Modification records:
==============================
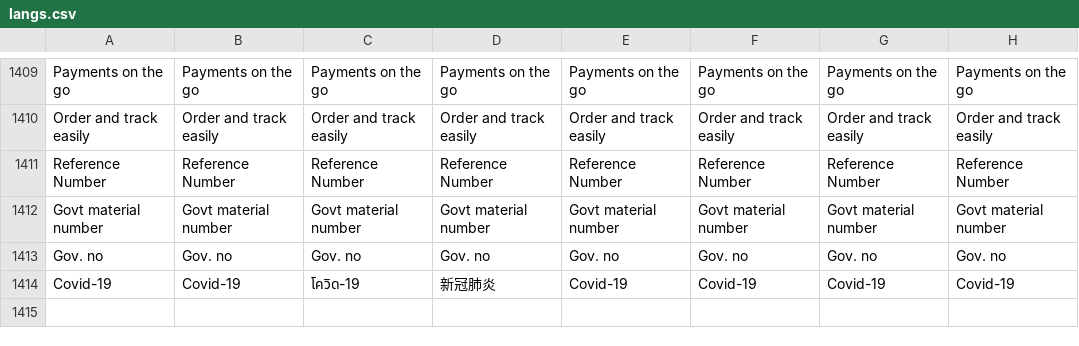
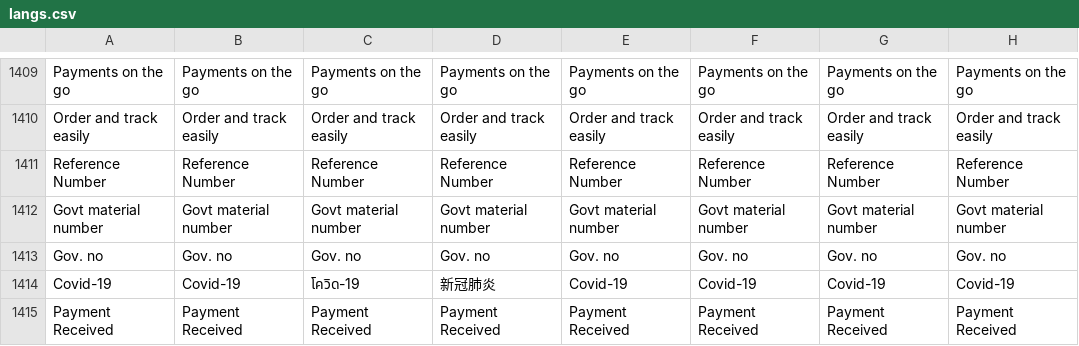
Before and after one commit to ramprasadbhagat/EZRX-, a CSV file: assets/langs/langs.csv, drawn as a sheet; only a part is shown, gaps mark what is left out.

Commit message:
Merged PR 89317: Implementation/EZRX-14581-clone-mobile-v-3-payment-status-implementation
### Jira ticket url
- https://zuelligpharma.atlassian.net/browse/EZRX-14581

### TDD PR url
-

### Root cause
-

### Solution
- Added the new status to the payment summary filter bottom sheet

### Test account
- environment: UAT
- username: rootadmin/Pa55word@1234
- salesOrg: 2902
- customer: 0030224907
- shipto: 0071115077
- material/setup:

### Output screenshot
-![Screenshot 2023-12-13 at 5.55.42 PM.png](https://dev.azure.com/zuelligpharmadevops/3368559d-402f-4ca8-a029-737bca870679/_apis/git/repositories/d10de74c-8ac2-4e8e-af4b-a023b6c9dee2/pullRequests/89317/attachments/Screenshot%202023-12-13%20at%205.55.42%E2%80%AFPM.png)
![Screenshot 2024-01-04 at 10.18.42 AM.png](https://dev.azure.com/zuelligpharmadevops/3368559d-402f-4ca8-a029-737bca870679/_apis/git/repositories/d10de74c-8ac2-4e8e-af4b-a023b6c9dee2/pullRequests/89317/attachments/Screenshot%202024-01-04%20at%2010.18.42%E2%80%AFAM.png)

```diff
--- a/assets/langs/langs.csv
+++ b/assets/langs/langs.csv
@@ -1414 +1414,2 @@ Gov. no,Gov. no,Gov. no,Gov. no,Gov. no,Gov. no,Gov. no,Gov. no,
 Covid-19,Covid-19,โควิด-19,新冠肺炎,Covid-19,Covid-19,Covid-19,Covid-19,
+Payment Received,Payment Received,Payment Received,Payment Received,Payment Received,Payment Received,Payment Received,Payment Received
```
Also changed, not shown: 3 other files.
==============================
# [REQUIRED WORK]
Before answering, find the line with "### Output screenshot" in the records above; then reproduce exactly each line from the first through that line, leaving out pictures.

# [RESPONSE BELOW]
Before and after one commit to ramprasadbhagat/EZRX-, a CSV file: assets/langs/langs.csv, drawn as a sheet; only a part is shown, gaps mark what is left out.

Commit message:
Merged PR 89317: Implementation/EZRX-14581-clone-mobile-v-3-payment-status-implementation
### Jira ticket url
- https://zuelligpharma.atlassian.net/browse/EZRX-14581

### TDD PR url
-

### Root cause
-

### Solution
- Added the new status to the payment summary filter bottom sheet

### Test account
- environment: UAT
- username: rootadmin/Pa55word@1234
- salesOrg: 2902
- customer: 0030224907
- shipto: 0071115077
- material/setup:

### Output screenshot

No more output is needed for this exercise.